▶ _YOUR ASSIGNMENT_: Every line of the records that holds the word "description" should be copied.

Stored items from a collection

BEGIN

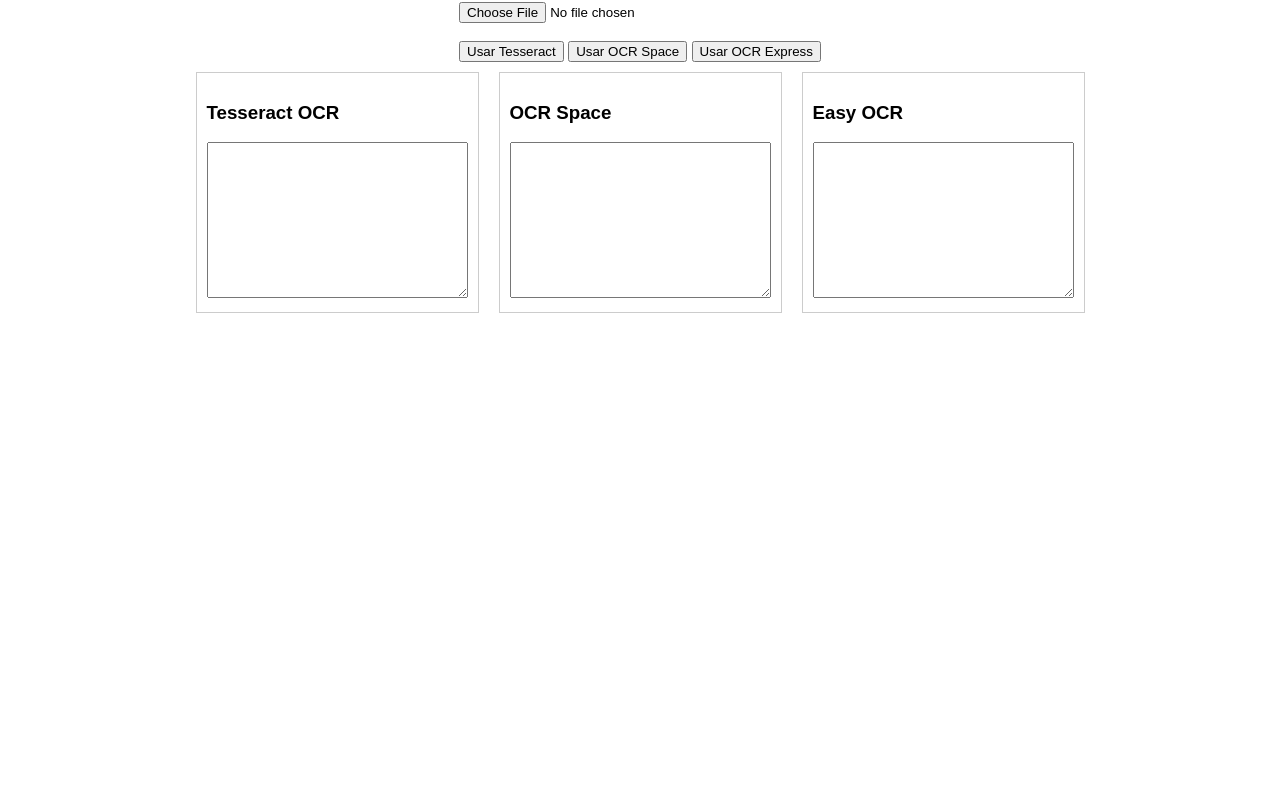
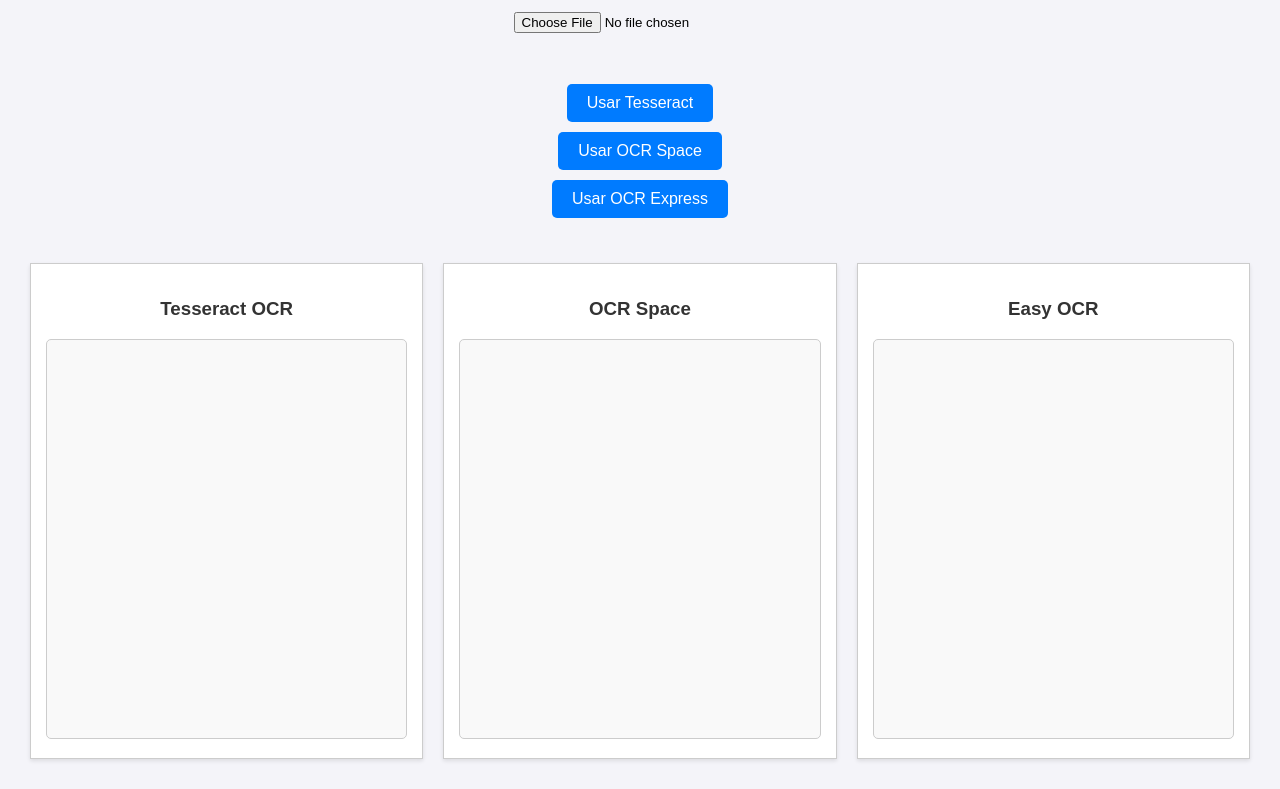
Before and after one commit to AislanSL/OCR, a website: page public/index.html in a window 1280 px wide. Shown: the part 86-875 px from the top of the page. Before the commit the page ends 800 px from the top, so only its background shows below. Drawn offline with Linux system fonts and the light colour scheme.

Commit message:
Adicionando Makefile e refatoração do CSS

```diff
--- a/public/style.css
+++ b/public/style.css
@@ -1,4 +1,102 @@
-body { font-family: Arial, sans-serif; }
-.container { display: flex; flex-direction: column; align-items: center; }
-.box { border: 1px solid #ccc; padding: 10px; margin: 10px; width: 100%; max-width: 400px; }
-.results { display: flex; justify-content: space-around; }
+/* Estilo geral */
+body {
+    font-family: Arial, sans-serif;
+    background-color: #f4f4f9;
+    margin: 0;
+    padding: 0;
+}
+
+/* Container principal */
+.container {
+    display: flex;
+    flex-direction: column;
+    align-items: center;
+    padding: 20px;
+}
+
+/* Título */
+h1 {
+    font-size: 2em;
+    margin-bottom: 20px;
+    text-align: center;
+    color: #333;
+}
+
+/* Formulário de upload */
+form {
+    display: flex;
+    flex-direction: column;
+    align-items: center;
+    margin-bottom: 30px;
+}
+
+#imageInput {
+    margin-bottom: 10px;
+}
+
+/* Botões de ação */
+button {
+    background-color: #007bff;
+    color: white;
+    border: none;
+    padding: 10px 20px;
+    margin: 5px;
+    font-size: 1em;
+    cursor: pointer;
+    border-radius: 5px;
+    transition: background-color 0.3s;
+}
+
+button:hover {
+    background-color: #0056b3;
+}
+
+/* Caixa de resultados */
+.results {
+    display: flex;
+    justify-content: space-between;
+    width: 100%;
+    max-width: 1600px;
+}
+
+/* Estilo das caixas de resultados */
+.box {
+    border: 1px solid #ccc;
+    padding: 15px;
+    margin: 10px;
+    width: 30%;
+    background-color: #fff;
+    box-shadow: 0 2px 4px rgba(0, 0, 0, 0.1);
+}
+
+/* Títulos das caixas */
+.box h3 {
+    text-align: center;
+    color: #333;
+}
+
+/* Textarea */
+textarea {
+    width: 100%;
+    height: 400px; /* Aumentado para dar mais espaço */
+    padding: 10px;
+    font-size: 1em;
+    border: 1px solid #ccc;
+    border-radius: 5px;
+    resize: none;
+    box-sizing: border-box;
+    background-color: #f9f9f9;
+}
+
+/* Responsividade */
+@media (max-width: 768px) {
+    .results {
+        flex-direction: column;
+        align-items: center;
+    }
+
+    .box {
+        width: 80%;
+        margin-bottom: 20px;
+    }
+}
```
Also changed, not shown: app/ocrSpace.js (+5 -10 lines), 1 other file.
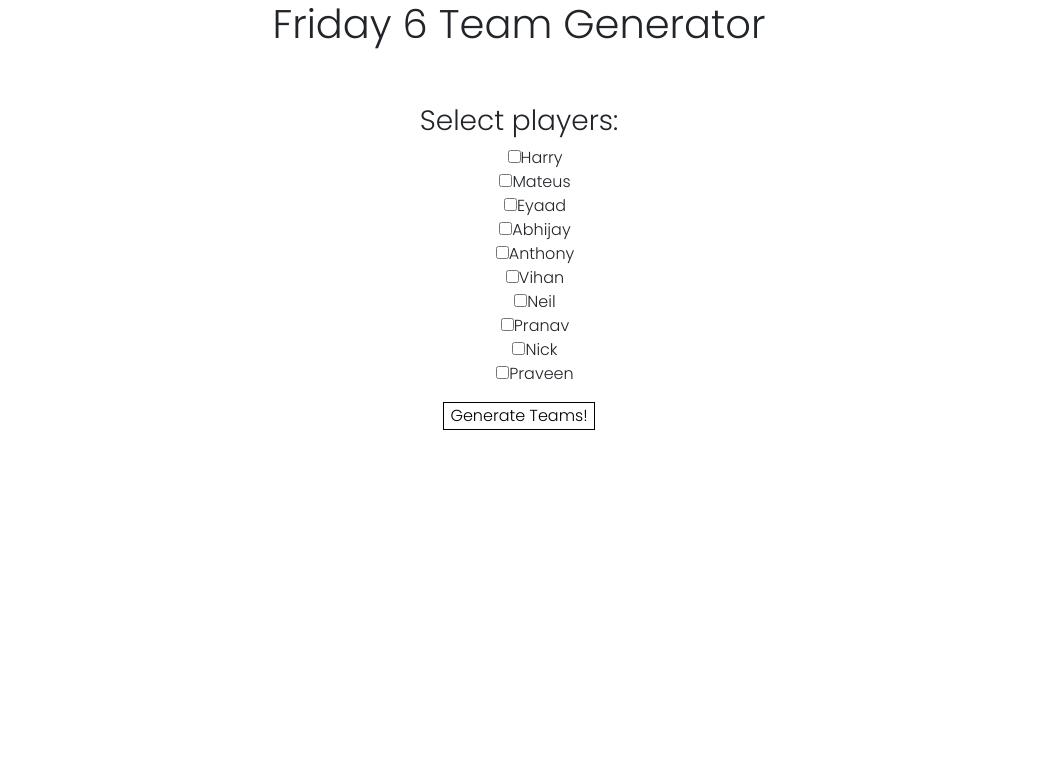
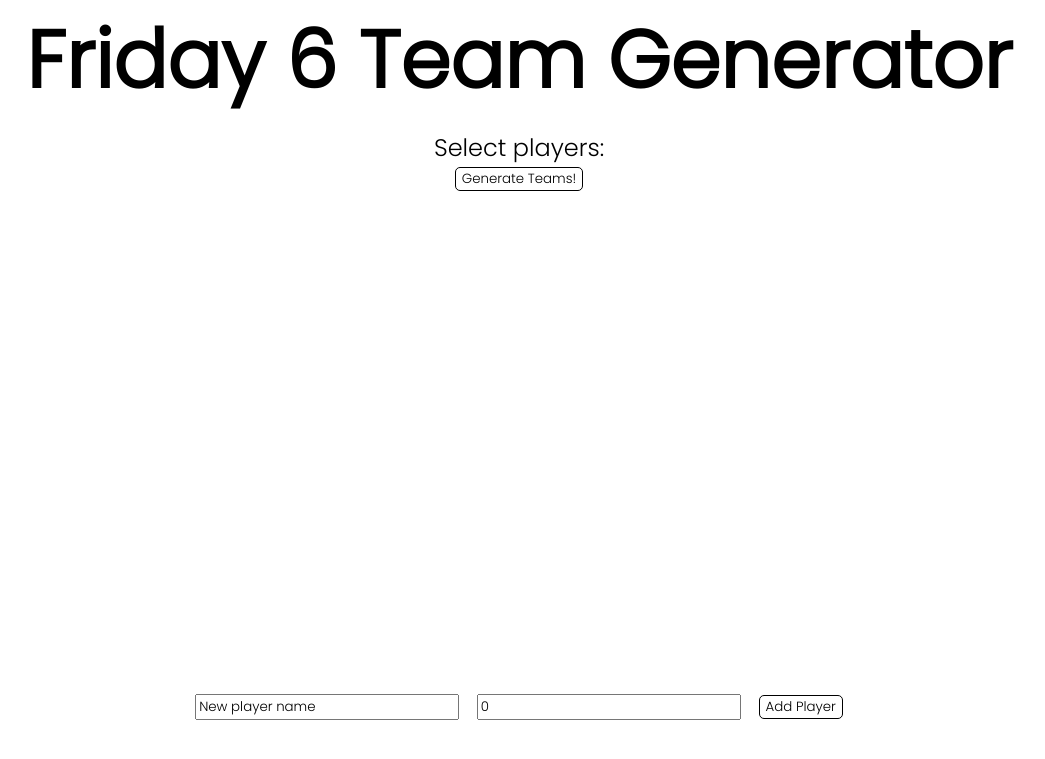
Before and after one commit to ncrxue/friday-six, a Jekyll site: the page built from index.markdown, in a window 1280 px wide. Shown: the top 759 px of the page, without its empty margins (121-1166 px from the left). Built offline with Jekyll 4.4.1, drawn with Linux system fonts in a browser that asks for light colours.

Commit message:
create add players button

```diff
--- a/_config.yml
+++ b/_config.yml
@@ -1,52 +1,4 @@
-# Welcome to Jekyll!
-#
-# This config file is meant for settings that affect your whole blog, values
-# which you are expected to set up once and rarely edit after that. If you find
-# yourself editing this file very often, consider using Jekyll's data files
-# feature for the data you need to update frequently.
-#
-# For technical reasons, this file is *NOT* reloaded automatically when you use
-# 'bundle exec jekyll serve'. If you change this file, please restart the server process.
-#
-# If you need help with YAML syntax, here are some quick references for you:
-# https://learn-the-web.algonquindesign.ca/topics/markdown-yaml-cheat-sheet/#yaml
-# https://learnxinyminutes.com/docs/yaml/
-#
-# Site settings
-# These are used to personalize your new site. If you look in the HTML files,
-# you will see them accessed via {{ site.title }}, {{ site.email }}, and so on.
-# You can create any custom variable you would like, and they will be accessible
-# in the templates via {{ site.myvariable }}.
-
-title: Your awesome title
-email: your-email@example.com
-description: >- # this means to ignore newlines until "baseurl:"
-  Team Generator
-baseurl: "/friday-six" # the subpath of your site, e.g. /blog
-twitter_username: jekyllrb
-github_username:  jekyll
-
-# Build settings
 theme: jekyll-theme-slate
-plugins:
-  - jekyll-feed
-
-# Exclude from processing.
-# The following items will not be processed, by default.
-# Any item listed under the `exclude:` key here will be automatically added to
-# the internal "default list".
-#
-# Excluded items can be processed by explicitly listing the directories or
-# their entries' file path in the `include:` list.
-#
-# exclude:
-#   - .sass-cache/
-#   - .jekyll-cache/
-#   - gemfiles/
-#   - Gemfile
-#   - Gemfile.lock
-#   - node_modules/
-#   - vendor/bundle/
-#   - vendor/cache/
-#   - vendor/gems/
-#   - vendor/ruby/
+title: Friday 6 Team Generator
+description: Random team generator for basketball
+baseurl: /friday-six
--- a/_layouts/index.html
+++ b/_layouts/index.html
@@ -3,11 +3,9 @@
   <head>
     <meta charset="utf-8">
     <title>{{ page.title }}</title>
-    <link rel="stylesheet" href="/friday-six/assets/css/index.css">
+    <link rel="stylesheet" href="{{ site.baseurl }}/assets/css/index.css">
 
-    <link href="https://cdn.jsdelivr.net/npm/bootstrap@5.0.0/dist/css/bootstrap.min.css" rel="stylesheet" >
-    <script src="https://cdn.jsdelivr.net/npm/@popperjs/core@2.9.2/dist/umd/popper.min.js" ></script>
-    <script src="https://cdn.jsdelivr.net/npm/bootstrap@5.0.1/dist/js/bootstrap.min.js" integrity="sha384-Atwg2Pkwv9vp0ygtn1JAojH0nYbwNJLPhwyoVbhoPwBhjQPR5VtM2+xf0Uwh9KtT" crossorigin="anonymous"></script>
+    <meta name="viewport" content="width=device-width, initial-scale=1">
 
     <script src="https://ajax.googleapis.com/ajax/libs/jquery/3.5.1/jquery.min.js"></script>
   </head>
@@ -23,8 +21,14 @@
         <button onclick="generateTeams()">Generate Teams!</button>
         <p id="teamOne"></p>
         <p id="teamTwo"></p>
+
+        <div class="add-player">
+          <input type="text" id="newName" value="New player name">
+          <input type="number" id="newRating" value="0">
+          <button onclick="addPlayer()">Add Player</button>
+        </div>
     </main>
 
-    <script src="/friday-six/assets/js/main.js"></script>
+    <script src="{{ site.baseurl }}/assets/js/main.js"></script>
   </body>
 </html>
--- a/assets/css/index.css
+++ b/assets/css/index.css
@@ -12,12 +12,69 @@ main {
 button {
   background-color: white;
   border: solid 1px black;
+  border-radius: 5px;
 }
 
-ul, li {
+ul {
   list-style-type: none;
+  padding: 0;
+}
+
+li {
+  width: -webkit-fit-content;
+  width: -moz-fit-content;
+  width: fit-content;
 }
 
 input {
   margin-right: 1em;
+}
+
+h3 {
+  font-weight: normal;
+}
+
+.add-player {
+  position: absolute;
+  margin-left: auto;
+  margin-right: auto;
+  left: 0;
+  right: 0;
+}
+
+@media (max-width: 425px) {
+  h1 {
+    font-size: 2.5em;
+    margin-bottom: -1em;
+  }
+  h3 {
+    font-size: 1.5em;
+  }
+  li, p {
+    font-size: 1em;
+  }
+  li {
+    margin-left: 40%;
+  }
+  .add-player {
+    bottom: 10%;
+  }
+}
+@media (min-width: 813px) {
+  h1 {
+    font-size: 5em;
+    margin-bottom: -0.5em;
+  }
+  h3 {
+    font-size: 1.5em;
+  }
+  li, p {
+    font-size: 1em;
+  }
+  li {
+    margin-left: 48%;
+  }
+  .add-player {
+    bottom: 20%;
+  }
 }/*# sourceMappingURL=index.css.map */
--- a/assets/js/main.js
+++ b/assets/js/main.js
@@ -12,23 +12,8 @@ const playerDict = {
 }
 
 function generateCheckboxes() {
-    const playerSelector = document.getElementById("playerSelector");
     for (let key in playerDict) {
-        let listElement = document.createElement('li');
-
-        let checkbox = document.createElement("input");
-        checkbox.type = "checkbox";
-        checkbox.name = key;
-        checkbox.id = key;
-        checkbox.value = playerDict[key];
-
-        let label = document.createElement("label");
-        label.innerHTML = key;
-
-        listElement.appendChild(checkbox);
-        listElement.appendChild(label);
-
-        playerSelector.appendChild(listElement);
+        createCheckbox(key);
     }
 }
 
@@ -90,4 +75,33 @@ function beautifyTeams(team) {
     return final;
 }
 
+function addPlayer() {
+    let name = document.getElementById('newName').value;
+    let rating = document.getElementById('newRating').value;
+
+    playerDict[name] = parseInt(rating);
+    createCheckbox(name);
+}
+
+function createCheckbox(name) {
+    const playerSelector = document.getElementById("playerSelector");
+
+    let listElement = document.createElement('li');
+
+    let checkbox = document.createElement("input");
+    checkbox.type = "checkbox";
+    checkbox.name = key;
+    checkbox.id = key;
+    checkbox.setAttribute("class", "checkbox");
+    checkbox.value = playerDict[key];
+
+    let label = document.createElement("label");
+    label.innerHTML = key;
+
+    listElement.appendChild(checkbox);
+    listElement.appendChild(label);
+
+    playerSelector.appendChild(listElement);
+}
+
 generateCheckboxes();
```
Also changed, not shown: assets/css/index.scss (+61 -1 lines), 1 other file.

END

▶ _RESPONSE TO THE EXERCISE_:
-description: >- # this means to ignore newlines until "baseurl:"
+description: Random team generator for basketball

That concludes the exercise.